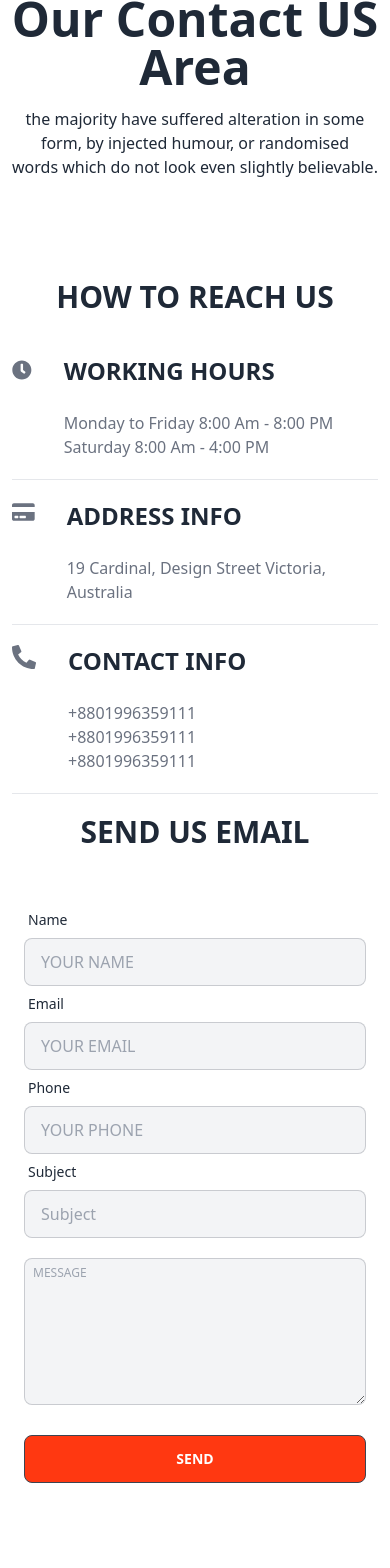
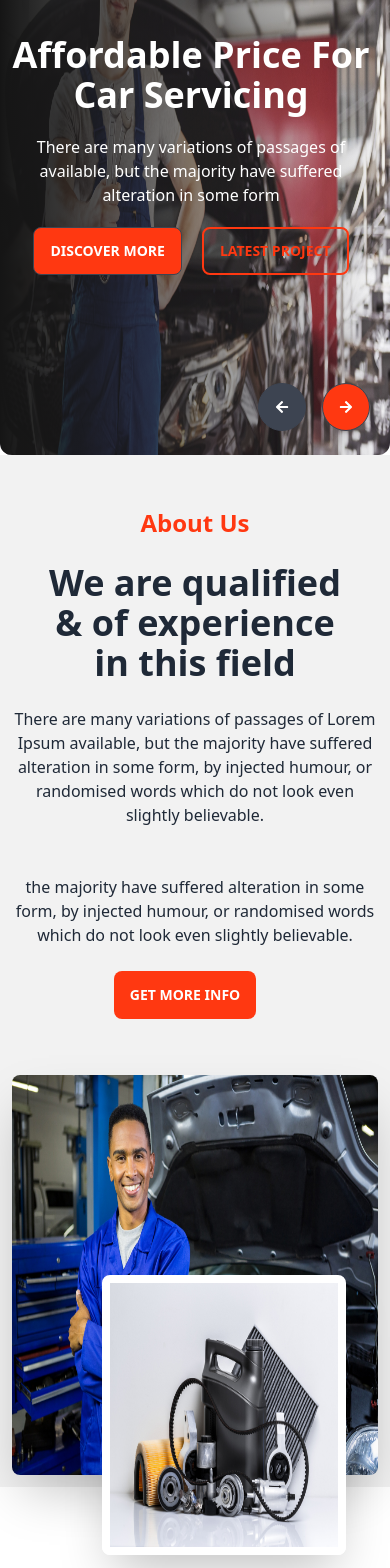
Before and after one commit to HmSani6699/car-doctor-client, a React (Vite) app: page / in a window 390 px wide. Shown: the part 280-1848 px from the top of the page. Built offline with nearby package versions, Linux system fonts and the light colour scheme; no server answers.

Commit message:
update the responsive

```diff
--- a/src/Pages/Home/About/About.jsx
+++ b/src/Pages/Home/About/About.jsx
@@ -2,20 +2,20 @@ import parson from '../../../assets/images/about_us/person.jpg';
 import parts from '../../../assets/images/about_us/parts.jpg';
 const About = () => {
     return (
-        <div className="hero min-h-screen  lg:mt-20 lg:mb-20 bg-base-200">
-            <div className="hero-content flex-col lg:flex-row">
-                <div className='lg:w-1/2 relative'>
-                    <img src={parson} className=" rounded-lg shadow-2xl h-[440px] w-5/6" />
+        <div className="hero min-h-screen lg:mt-20 lg:mb-20 bg-base-200">
+            <div className="p-3 flex flex-col-reverse lg:flex-row ">
+                <div className='lg:w-1/2 relative w-full'>
+                    <img src={parson} className=" rounded-lg shadow-2xl h-[400px] lg:w-5/6" />
                     <div>
-                        <img src={parts} className=" border-8 border-white rounded-lg absolute top-1/2 right-8 shadow-2xl h-[300px] w-4/6" />
+                        <img src={parts} className=" border-8 border-white rounded-lg absolute top-1/2 right-8 shadow-2xl h-[280px] w-4/6" />
                     </div>
                 </div>
-                <div className='lg:w-1/2'>
+                <div className='lg:w-1/2 lg:m-20 lg:mt-0 mt-10 text-center lg:text-left'>
                     <h2 className='text-2xl text-[#FF3811] font-bold mb-6'>About Us</h2>
-                    <h1 className="text-6xl font-bold ">We are qualified <br /> & of experience <br /> in this field</h1>
+                    <h1 className="text-4xl lg:text-5xl font-bold ">We are qualified <br /> & of experience <br /> in this field</h1>
                     <p className="py-6">There are many variations of passages of Lorem Ipsum available, but the majority have suffered alteration in some form, by injected humour, or randomised words which do not look even slightly believable. </p>
                     <p className="py-6">the majority have suffered alteration in some form, by injected humour, or randomised words which do not look even slightly believable.  </p>
-                    <button className="btn bg-[#FF3811] border-0 mr-5">Get More Info</button>
+                    <button className="btn bg-[#FF3811] border-0 mr-5 mb-14 lg:mb-0 ">Get More Info</button>
                 </div>
             </div>
         </div>
--- a/src/Pages/Home/Banner/Banner.jsx
+++ b/src/Pages/Home/Banner/Banner.jsx
@@ -10,11 +10,11 @@ const Banner = () => {
         <div className="carousel w-full h-[600px]">
             <div id="slide1" className="carousel-item relative w-full rounded-xl">
                 <img src={banner1} className="w-full rounded-xl" />
-                <div className="text-white rounded-xl absolute h-full flex items-center right-5 top-0 left-0  bg-gradient-to-r from-[#151515] to-[rgba(21, 21, 21, 0)]">
-                    <div className='w-[430px] pl-10 space-y-5'>
-                        <h2 className='text-6xl font-bold  '>Affordable Price For Car Servicing</h2>
+                <div className="text-white rounded-xl absolute h-full flex items-center right-2 top-0 left-0  bg-gradient-to-r from-[#151515] to-[rgba(21, 21, 21, 0)]">
+                    <div className='w-[430px] lg:pl-10 space-y-5 p-3 text-center lg:text-left'>
+                        <h2 className='text-4xl lg:text-5xl font-bold   text-center lg:text-left md:text-left'>Affordable Price For Car Servicing</h2>
                         <p>There are many variations of passages of  available, but the majority have suffered alteration in some form</p>
-                        <div>
+                        <div className='mt-10'>
                             <button className="btn bg-[#FF3811] mr-5">Discover More</button>
                             <button className="btn bg-opacity-0 border-[#FF3811] border-2 text-[#FF3811] hover:bg-[#FF3811] hover:text-[#ffffff]">Latest Project</button>
 
@@ -28,11 +28,11 @@ const Banner = () => {
             </div>
             <div id="slide2" className="carousel-item relative w-full rounded-xl">
                 <img src={banner2} className="w-full rounded-xl" />
-                <div className="text-white rounded-xl absolute h-full flex items-center right-5 top-0 left-0  bg-gradient-to-r from-[#151515] to-[rgba(21, 21, 21, 0)]">
-                    <div className='w-[430px] pl-10 space-y-5'>
-                        <h2 className='text-6xl font-bold  '>Affordable Price For Car Servicing</h2>
+                <div className="text-white rounded-xl absolute h-full flex items-center right-2 top-0 left-0  bg-gradient-to-r from-[#151515] to-[rgba(21, 21, 21, 0)]">
+                    <div className='w-[430px] lg:pl-10 space-y-5 p-3 text-center lg:text-left'>
+                        <h2 className='lg:text-5xl text-4xl font-bold   text-center lg:text-left md:text-left'>Affordable Price For Car Servicing</h2>
                         <p>There are many variations of passages of  available, but the majority have suffered alteration in some form</p>
-                        <div>
+                        <div className='mt-10'>
                             <button className="btn bg-[#FF3811] mr-5">Discover More</button>
                             <button className="btn bg-opacity-0 border-[#FF3811] border-2 text-[#FF3811] hover:bg-[#FF3811] hover:text-[#ffffff]">Latest Project</button>
 
@@ -46,11 +46,11 @@ const Banner = () => {
             </div>
             <div id="slide3" className="carousel-item relative w-full rounded-xl">
                 <img src={banner3} className="w-full rounded-xl" />
-                <div className="text-white rounded-xl absolute h-full flex items-center right-5 top-0 left-0  bg-gradient-to-r from-[#151515] to-[rgba(21, 21, 21, 0)]">
-                    <div className='w-[430px] pl-10 space-y-5'>
-                        <h2 className='text-6xl font-bold  '>Affordable Price For Car Servicing</h2>
+                <div className="text-white rounded-xl absolute h-full flex items-center right-2 top-0 left-0  bg-gradient-to-r from-[#151515] to-[rgba(21, 21, 21, 0)]">
+                    <div className='w-[430px] lg:pl-10 space-y-5 p-3 text-center lg:text-left'>
+                        <h2 className='text-4xl lg:text-5xl font-bold text-center lg:text-left md:text-left'>Affordable Price For Car Servicing</h2>
                         <p>There are many variations of passages of  available, but the majority have suffered alteration in some form</p>
-                        <div>
+                        <div className='mt-10'>
                             <button className="btn bg-[#FF3811] mr-5">Discover More</button>
                             <button className="btn bg-opacity-0 border-[#FF3811] border-2 text-[#FF3811] hover:bg-[#FF3811] hover:text-[#ffffff]">Latest Project</button>
 
@@ -64,11 +64,11 @@ const Banner = () => {
             </div>
             <div id="slide4" className="carousel-item relative w-full rounded-xl">
                 <img src={banner4} className="w-full rounded-xl" />
-                <div className="text-white rounded-xl absolute h-full flex items-center right-5 top-0 left-0  bg-gradient-to-r from-[#151515] to-[rgba(21, 21, 21, 0)]">
-                    <div className='w-[430px] pl-10 space-y-5'>
-                        <h2 className='text-6xl font-bold  '>Affordable Price For Car Servicing</h2>
+                <div className="text-white rounded-xl absolute h-full flex items-center right-2 top-0 left-0  bg-gradient-to-r from-[#151515] to-[rgba(21, 21, 21, 0)]">
+                    <div className='w-[430px] lg:pl-10 space-y-5 p-3 text-center lg:text-left'>
+                        <h2 className='text-4xl lg:text-5xl font-bold text-center lg:text-left md:text-left'>Affordable Price For Car Servicing</h2>
                         <p>There are many variations of passages of  available, but the majority have suffered alteration in some form</p>
-                        <div>
+                        <div className='mt-10'>
                             <button className="btn bg-[#FF3811] mr-5">Discover More</button>
                             <button className="btn bg-opacity-0 border-[#FF3811] border-2 text-[#FF3811] hover:bg-[#FF3811] hover:text-[#ffffff]">Latest Project</button>
 
--- a/src/Pages/Home/ContactUS/ContactUs.jsx
+++ b/src/Pages/Home/ContactUS/ContactUs.jsx
@@ -3,7 +3,7 @@ import { FaClock, FaCreditCard, FaPhoneAlt } from "react-icons/fa";
 const ContactUs = () => {
     return (
         <div>
-            <div className="text-center mt-28 mb-20 p-2">
+            <div className="text-center mt-20 mb-20 p-2">
                 <h2 className="text-3xl text-[#ff3811] font-bold">Contact Us</h2>
                 <h2 className="text-5xl font-bold my-4">Our Contact US Area</h2>
                 <p>the majority have suffered alteration in some form, by injected humour, or randomised <br /> words which do not look even slightly believable. </p>
--- a/src/Pages/Home/Home/Home.jsx
+++ b/src/Pages/Home/Home/Home.jsx
@@ -6,9 +6,9 @@ import Services from "../Services/Services";
 const Home = () => {
     return (
         <div>
-            {/* <Banner></Banner> */}
-            {/* <About></About> */}
-            {/* <Services></Services> */}
+            <Banner></Banner>
+            <About></About>
+            <Services></Services>
             <ContactUs></ContactUs>
         </div>
     );
--- a/src/Pages/Home/Services/Services.jsx
+++ b/src/Pages/Home/Services/Services.jsx
@@ -13,14 +13,14 @@ const Services = () => {
             setServices(data);
         })
     return (
-        <div>
-            <div className="text-center">
+        <div className="mt-20">
+            <div className="text-center p-2 ">
                 <h2 className="text-3xl text-[#ff3811] font-bold">Service</h2>
-                <h2 className="text-5xl font-bold">Our Service Area</h2>
+                <h2 className="text-5xl font-bold my-5">Our Service Area</h2>
                 <p>the majority have suffered alteration in some form, by injected humour, or randomised <br /> words which do not look even slightly believable. </p>
             </div>
 
-            <div className="grid grid-cols-1 md:grid-cols-2 lg:grid-cols-3 gap-5 mt-14 mb-14">
+            <div className="grid grid-cols-1 md:grid-cols-2 lg:grid-cols-3 gap-5 mt-14 mb-14 p-3 md:p-4 lg:p-4">
                 {
                     services?.map(service => <ServicesCard
                         key={service._id}
--- a/src/Pages/Shared/Navbar/Navbar.jsx
+++ b/src/Pages/Shared/Navbar/Navbar.jsx
@@ -30,10 +30,10 @@ const Navbar = () => {
         <div className="navbar bg-base-100 mb-8">
             <div className="navbar-start">
                 <div className="dropdown">
-                    <label tabIndex={0} className="btn btn-ghost lg:hidden">
+                    <label tabIndex={0} className="btn btn-ghost lg:hidden pl-0">
                         <svg xmlns="http://www.w3.org/2000/svg" className="h-5 w-5" fill="none" viewBox="0 0 24 24" stroke="currentColor"><path strokeLinecap="round" strokeLinejoin="round" strokeWidth="2" d="M4 6h16M4 12h8m-8 6h16" /></svg>
                     </label>
-                    <ul tabIndex={0} className="menu menu-compact dropdown-content mt-3 p-2 shadow bg-base-100 rounded-box w-52">
+                    <ul tabIndex={0} className="menu menu-compact dropdown-content mt-10 p-2 shadow bg-base-100 rounded-box w-52">
                         {navLink}
                     </ul>
                 </div>
--- a/src/main.jsx
+++ b/src/main.jsx
@@ -14,6 +14,6 @@ ReactDOM.createRoot(document.getElementById('root')).render(
       <AuthPrividers>
         <RouterProvider router={router} />
       </AuthPrividers>
-    </React.StrictMode>,
+    </React.StrictMode>
   </div>
 )
```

..........

> _Requirement_
The word to find is "carousel". Copy every line of the records that holds it.

> _Problem solution_
         <div className="carousel w-full h-[600px]">
             <div id="slide1" className="carousel-item relative w-full rounded-xl">
             <div id="slide2" className="carousel-item relative w-full rounded-xl">
             <div id="slide3" className="carousel-item relative w-full rounded-xl">
             <div id="slide4" className="carousel-item relative w-full rounded-xl">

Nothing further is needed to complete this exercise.